## Exercise brief:
Return the data exactly, apart from leaving out the pictures.
**** Data for review ****
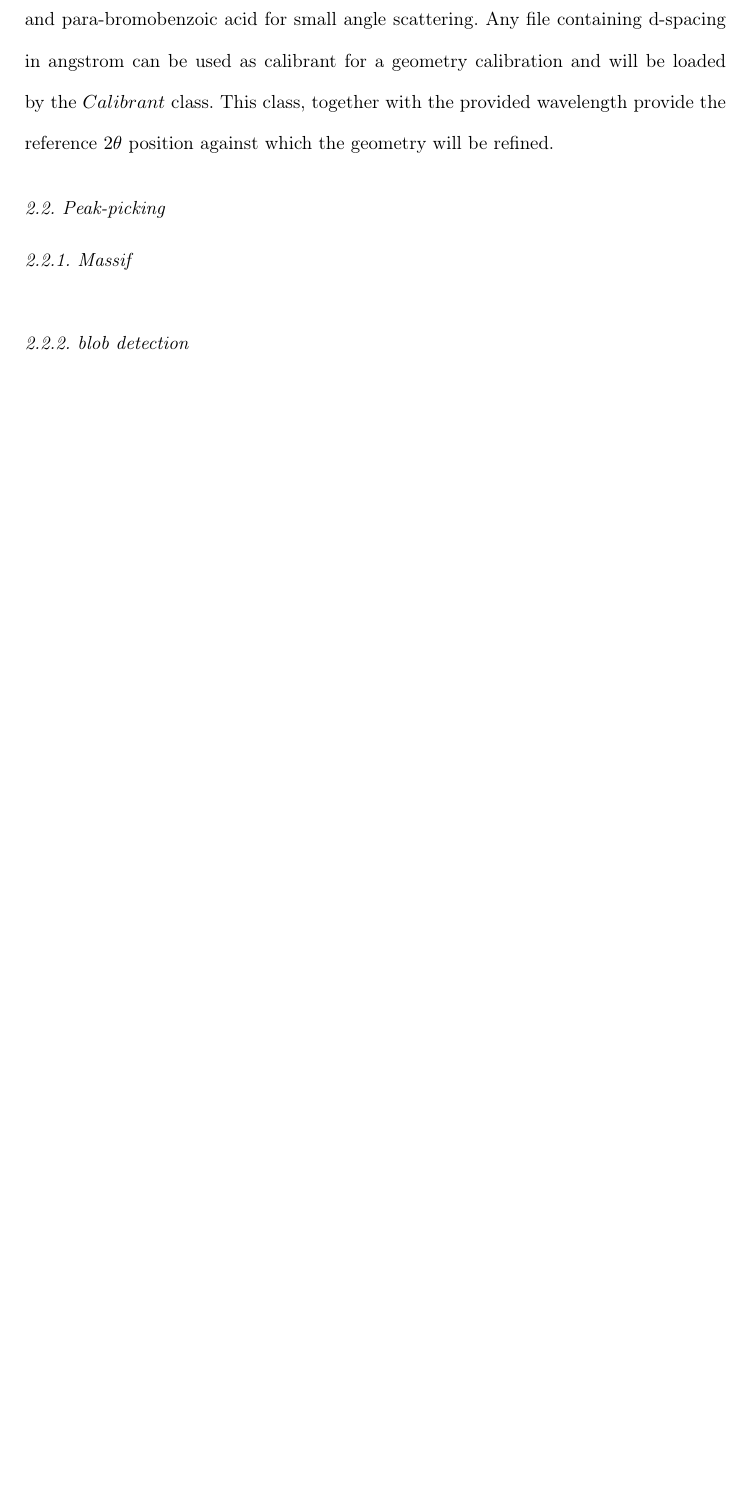
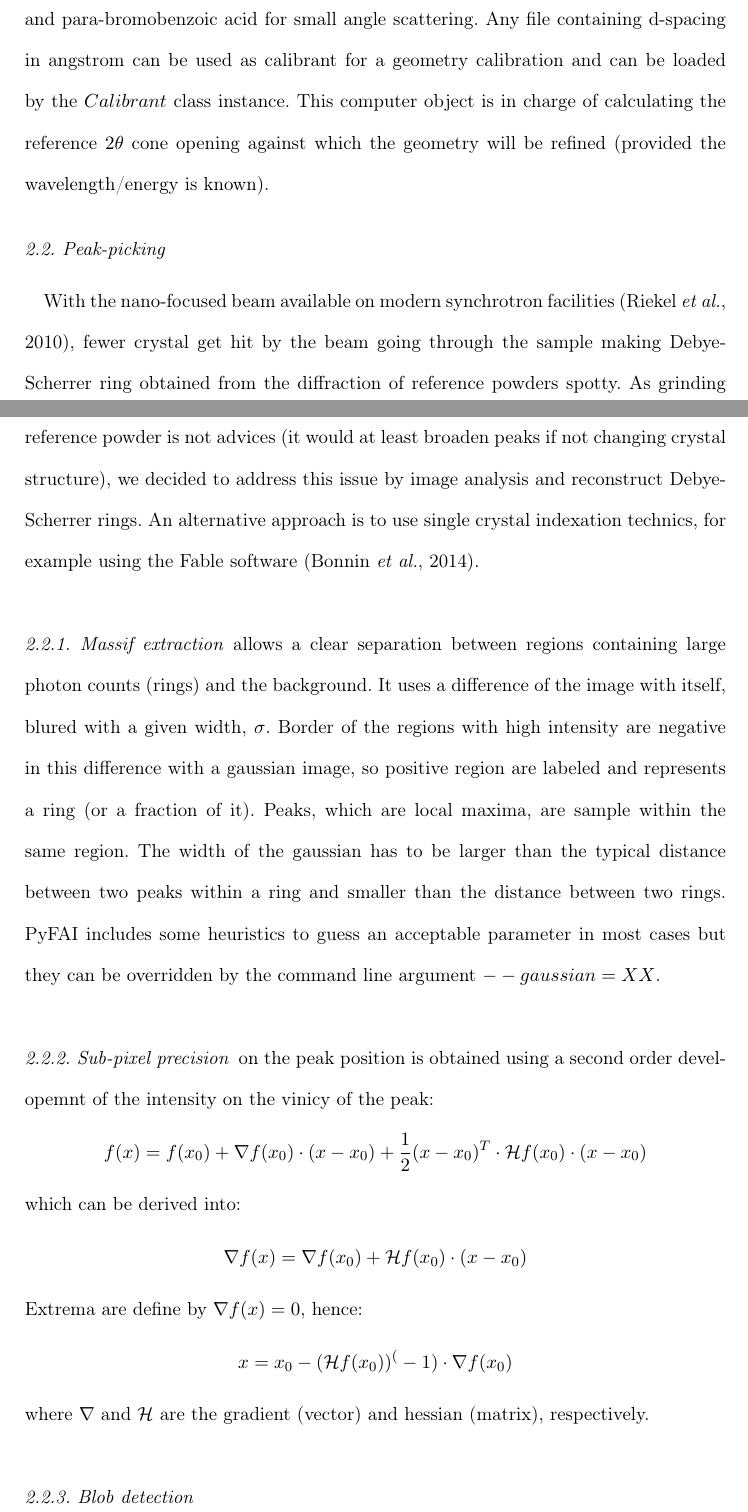
Before and after one commit to kif/pyFAI_publi, a LaTeX document (pyFAI_JAC.tex): part of page 3 of 9 before the commit and two parts of pages 3 and 4 of 10 after it, the two joined at a grey line, cut so that both start at the same text, the shorter picture padded with empty space. Compiled offline with pdfLaTeX.

Commit message:
Describe peak picking

```diff
--- a/pyFAI_JAC.tex
+++ b/pyFAI_JAC.tex
@@ -91,12 +106,47 @@ PyFAI provides ten calibrants files among the most used ones: ceria, corundum,
 gold, lantahnide hexaboride and silicon for powder diffraction; silver behenate,
 tetradecanol and para-bromobenzoic acid for small angle scattering.
 Any file containing d-spacing in angstrom can be used as calibrant for a
-geometry calibration and will be loaded by the $Calibrant$ class.
-This class,
-together with the provided wavelength provide the reference $2\theta$ position
-against which the geometry will be refined.
+geometry calibration and can be loaded by the $Calibrant$ class instance.
+This computer object is in charge of
+calculating the reference $2\theta$ cone opening
+against which the geometry will be refined (provided the wavelength/energy is
+known).
 
 \subsection{Peak-picking}
+With the nano-focused beam available on modern synchrotron facilities
+\cite{id13}, fewer crystal get hit by the beam going through the
+sample making Debye-Scherrer ring obtained from the diffraction of reference
+powders spotty.
+As grinding reference powder is not advices (it would at least broaden peaks if
+not changing crystal structure), we decided to address this issue by image analysis
+and reconstruct Debye-Scherrer rings.
+An alternative approach is to use single crystal indexation technics, for
+example using the Fable software \cite{bonnin}.
 
-\subsubsection{Massif}
-\subsubsection{blob detection}
+\subsubsection{Massif extraction}
+allows a clear separation between regions containing large
+photon counts (rings) and the background.
+It uses a difference of the image with itself, blured with a given width,
+$\sigma$.
+Border of the regions with high intensity are negative in this
+difference with a gaussian image, so positive region are labeled and represents
+a ring (or a fraction of it). Peaks, which are local maxima, are sample within
+the same region.
+The width of the gaussian has to be larger than the typical distance
+between two peaks within a ring and smaller than the distance between two
+rings.
+PyFAI includes some heuristics to guess an acceptable parameter in most cases
+but they can be overridden by the command line argument $--gaussian=XX$.
+
+\subsubsection{Sub-pixel precision}
+on the peak position is obtained using a second order developemnt of the
+intensity on the vinicy of the peak:
+$$ f(x) = f(x_0) + \nabla f(x_0)\cdot (x-x_0) + \frac{1}{2}
+(x-x_0)^T\cdot\mathcal{H} f(x_0)\cdot(x-x_0)$$
+which can be derived into:
+$$\nabla f(x) =\nabla f(x_0) + \mathcal{H}f(x_0)\cdot(x-x_0)$$
+Extrema are define by $\nabla f(x)=0$, hence:
+$$x = x_0 - (\mathcal{H} f(x_0))^(-1)\cdot\nabla f(x_0)$$
+where $\nabla$ and $\mathcal{H}$ are the gradient (vector) and hessian
+(matrix), respectively.
+\subsubsection{Blob detection}
```
Also changed, not shown: biblio.bib (+35 -0 lines), pyFAI_JAC.tex (45 more changed lines).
****
## Written answer:
Before and after one commit to kif/pyFAI_publi, a LaTeX document (pyFAI_JAC.tex): part of page 3 of 9 before the commit and two parts of pages 3 and 4 of 10 after it, the two joined at a grey line, cut so that both start at the same text, the shorter picture padded with empty space. Compiled offline with pdfLaTeX.

Commit message:
Describe peak picking

```diff
--- a/pyFAI_JAC.tex
+++ b/pyFAI_JAC.tex
@@ -91,12 +106,47 @@ PyFAI provides ten calibrants files among the most used ones: ceria, corundum,
 gold, lantahnide hexaboride and silicon for powder diffraction; silver behenate,
 tetradecanol and para-bromobenzoic acid for small angle scattering.
 Any file containing d-spacing in angstrom can be used as calibrant for a
-geometry calibration and will be loaded by the $Calibrant$ class.
-This class,
-together with the provided wavelength provide the reference $2\theta$ position
-against which the geometry will be refined.
+geometry calibration and can be loaded by the $Calibrant$ class instance.
+This computer object is in charge of
+calculating the reference $2\theta$ cone opening
+against which the geometry will be refined (provided the wavelength/energy is
+known).
 
 \subsection{Peak-picking}
+With the nano-focused beam available on modern synchrotron facilities
+\cite{id13}, fewer crystal get hit by the beam going through the
+sample making Debye-Scherrer ring obtained from the diffraction of reference
+powders spotty.
+As grinding reference powder is not advices (it would at least broaden peaks if
+not changing crystal structure), we decided to address this issue by image analysis
+and reconstruct Debye-Scherrer rings.
+An alternative approach is to use single crystal indexation technics, for
+example using the Fable software \cite{bonnin}.
 
-\subsubsection{Massif}
-\subsubsection{blob detection}
+\subsubsection{Massif extraction}
+allows a clear separation between regions containing large
+photon counts (rings) and the background.
+It uses a difference of the image with itself, blured with a given width,
+$\sigma$.
+Border of the regions with high intensity are negative in this
+difference with a gaussian image, so positive region are labeled and represents
+a ring (or a fraction of it). Peaks, which are local maxima, are sample within
+the same region.
+The width of the gaussian has to be larger than the typical distance
+between two peaks within a ring and smaller than the distance between two
+rings.
+PyFAI includes some heuristics to guess an acceptable parameter in most cases
+but they can be overridden by the command line argument $--gaussian=XX$.
+
+\subsubsection{Sub-pixel precision}
+on the peak position is obtained using a second order developemnt of the
+intensity on the vinicy of the peak:
+$$ f(x) = f(x_0) + \nabla f(x_0)\cdot (x-x_0) + \frac{1}{2}
+(x-x_0)^T\cdot\mathcal{H} f(x_0)\cdot(x-x_0)$$
+which can be derived into:
+$$\nabla f(x) =\nabla f(x_0) + \mathcal{H}f(x_0)\cdot(x-x_0)$$
+Extrema are define by $\nabla f(x)=0$, hence:
+$$x = x_0 - (\mathcal{H} f(x_0))^(-1)\cdot\nabla f(x_0)$$
+where $\nabla$ and $\mathcal{H}$ are the gradient (vector) and hessian
+(matrix), respectively.
+\subsubsection{Blob detection}
```
Also changed, not shown: biblio.bib (+35 -0 lines), pyFAI_JAC.tex (45 more changed lines).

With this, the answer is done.